What do you get when you put Bill Henson, Lally Katz, Eddie Perfect, Sophie Raymond, Cat Jones and Natasha Pincus in a room together — plus another dozen artists, directors, writers, filmmakers and producers? We’ll find out at the end of this weekend, at the completion of the HIVE Lab as part of the Melbourne Festival.
The HIVE Lab — an initiative of the Adelaide Film Festival, Screen Australia, South Australian Film Corporation, ABC TV and the Australia Council for the Arts — is a kind of mix-and-match artistic collaboration hothouse, bringing together 18 of Australia’s brightest talents across the worlds of film, theatre, art and literature. The aim is to “stimulate the development of new work for cinema and TV that is shaped and crafted by an artistic vision and process, ideally with new creative partnerships”. Each of the presenting bodies has pledged $200,000 towards the program.

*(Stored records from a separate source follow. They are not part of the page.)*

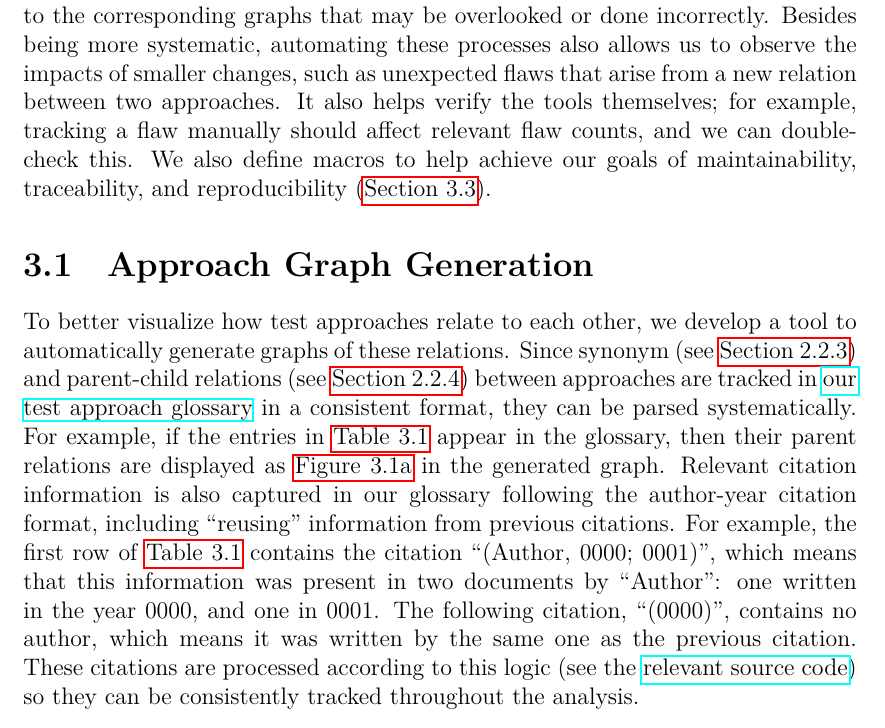
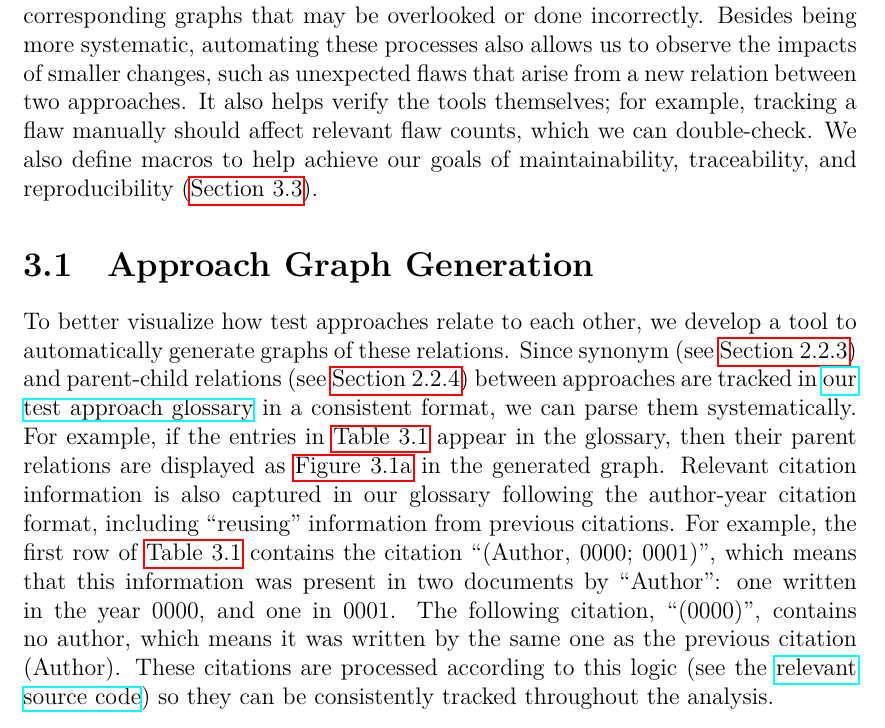
Before and after one commit to samm82/TestingTesting, a LaTeX thesis (thesis.tex, which reads chapters/04_tools.tex): part of page 54 of 150, cut so that both start at the same text. The pictures show the PDF file thesis.pdf that the author committed with the source.

Commit message:
Minor improvements to beginning sections of Tools section; #135

```diff
--- a/chapters/04_tools.tex
+++ b/chapters/04_tools.tex
@@ -18,8 +18,8 @@
     allows us to observe the impacts of smaller changes, such as unexpected
     flaws that arise from a new relation between two approaches. It
     also helps verify the tools themselves; for example, tracking a flaw
-    manually should affect relevant flaw counts, and we can
-    double-check this. We also define macros to help achieve our goals of
+    manually should affect relevant flaw counts, which we can double-check.
+    We also define macros to help achieve our goals of
     maintainability, traceability, and reproducibility (\Cref{macros}).
 
     \subsection{Approach Graph Generation}
@@ -30,7 +30,7 @@ To better visualize how test approaches relate to each other, we
 develop a tool to automatically generate graphs of these relations.
 \ifnotpaper Since synonym (see \Cref{syn-rels}) and parent-child relations
     (see \Cref{par-chd-rels}) between approaches are tracked in
-    \ourApproachGlossary{} in a consistent format, they can be parsed
+    \ourApproachGlossary{} in a consistent format, we can parse them
     systematically. For example, if the entries in \Cref{tab:exampleGlossary}
     appear in the glossary, then their parent relations are displayed as
     \Cref{fig:exampleGraph} in the generated graph. Relevant citation
@@ -41,7 +41,7 @@ develop a tool to automatically generate graphs of these relations.
     information was present in two documents by ``Author'': one written in
     the year 0000, and one in 0001. The following citation, ``(0000)'',
     contains no author, which means it was written by the same one as the
-    previous citation. These citations are processed according to this
+    previous citation (Author). These citations are processed according to this
     logic \seeSrcCode{82167b7}{scripts/csvToGraph.py}{55}{96} so they can be
     consistently tracked throughout the analysis.
 
```
Also changed, not shown: paper.pdf, thesis.pdf.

The full list of talent is impressive: Henson, Perfect, Dr Brenda Croft, Sam Haren, Daniel Koerner, Rachael Swain, Jones, Katz, Sean Riley, Samantha Lang, Raymond, Sascha Ettinger Epstein, Paola Morabito, Nassiem Valamanesh, Eddie White, Pincus, Lucinda Clutterbuck, John Gillies, plus artist Lynette Wallworth, producer Bridget Ikin, Andrew Bovell, Michael Kantor and ABC development executive Robert Hutchinson. The lab will be led by Wendy Levy, executive director of the US arts consultancy New Arts Axis.
You could say this is all an exercise in name-dropping and “super-group” style star collaboration. But that doesn’t seem to be the vibe coming from participants. Playwright Katz, for instance, told Crikey yesterday “there’s some really interesting people there” and that “it’s really fun”.
“Usually I write for theatre, so I guess it’s about getting people to try different mediums,” she said. “I’ve written some television episodes and a bit of stuff, but yeah not that much really.”
“We heard about everybody’s ideas today which were all really exciting, and really different. They were all people that I’ve certainly heard about, and so it’s exciting to be in a room with everyone.”
(left to right) Eddie Perfect, HIVE Lab leader Wendy Levy and Eddie White
The idea for the HIVE Lab stems from the fertile imagination of ABC drama executive Katrina Sedgwick. Sedgwick proved herself a nimble and clever director during a decade at the helm of the Adelaide Film Festival, and her 2011 HIVE lab looks set to bear fruit with three projects premiering at the 2013 festival, including a feature-length rock musical to be directed by Michael Kantor entitled The Boy Castaways.
Another project emerging from the 2011 collaboration is an hour-long documentary, Tender, featuring artist Lynette Wallworth. She’s also involved in this year’s HIVE Lab. “It’s a sort of creative lab which invites some really fantastic artists working across many mediums, to imagine if they have an interest in working in the moving image with an outcome that could be broadcast on ABC TV and at the Adelaide Film Festival,” Wallworth said.
“I guess it’s the equivalent of the novel in the drawer. These are people who haven’t necessarily worked in film. It’s the possibility of a film idea that many of these people might have, who are highly talented and highly skilled and their skills could be transferred into film.
“The other aspect of it that’s invaluable is what’s very likely to emerge is incredibly interesting collaborations from putting those sort of people together. I think this is where the original idea came from from Katrina. Film enters into all these art forms, and then if you flip it back and ask what might filmmakers do if they took their skills and work in an interactive environment?”
Wallworth is particularly excited about the possibilities of longer-term, cross-art form collaboration that the lab offers: “There’s a long-term investment in really wonderful artists, giving them this opportunity to meet one another — because you don’t necessarily meet people working in a medium different to your own.”
The HIVE Labs continues as part of the Melbourne Festival until Sunday.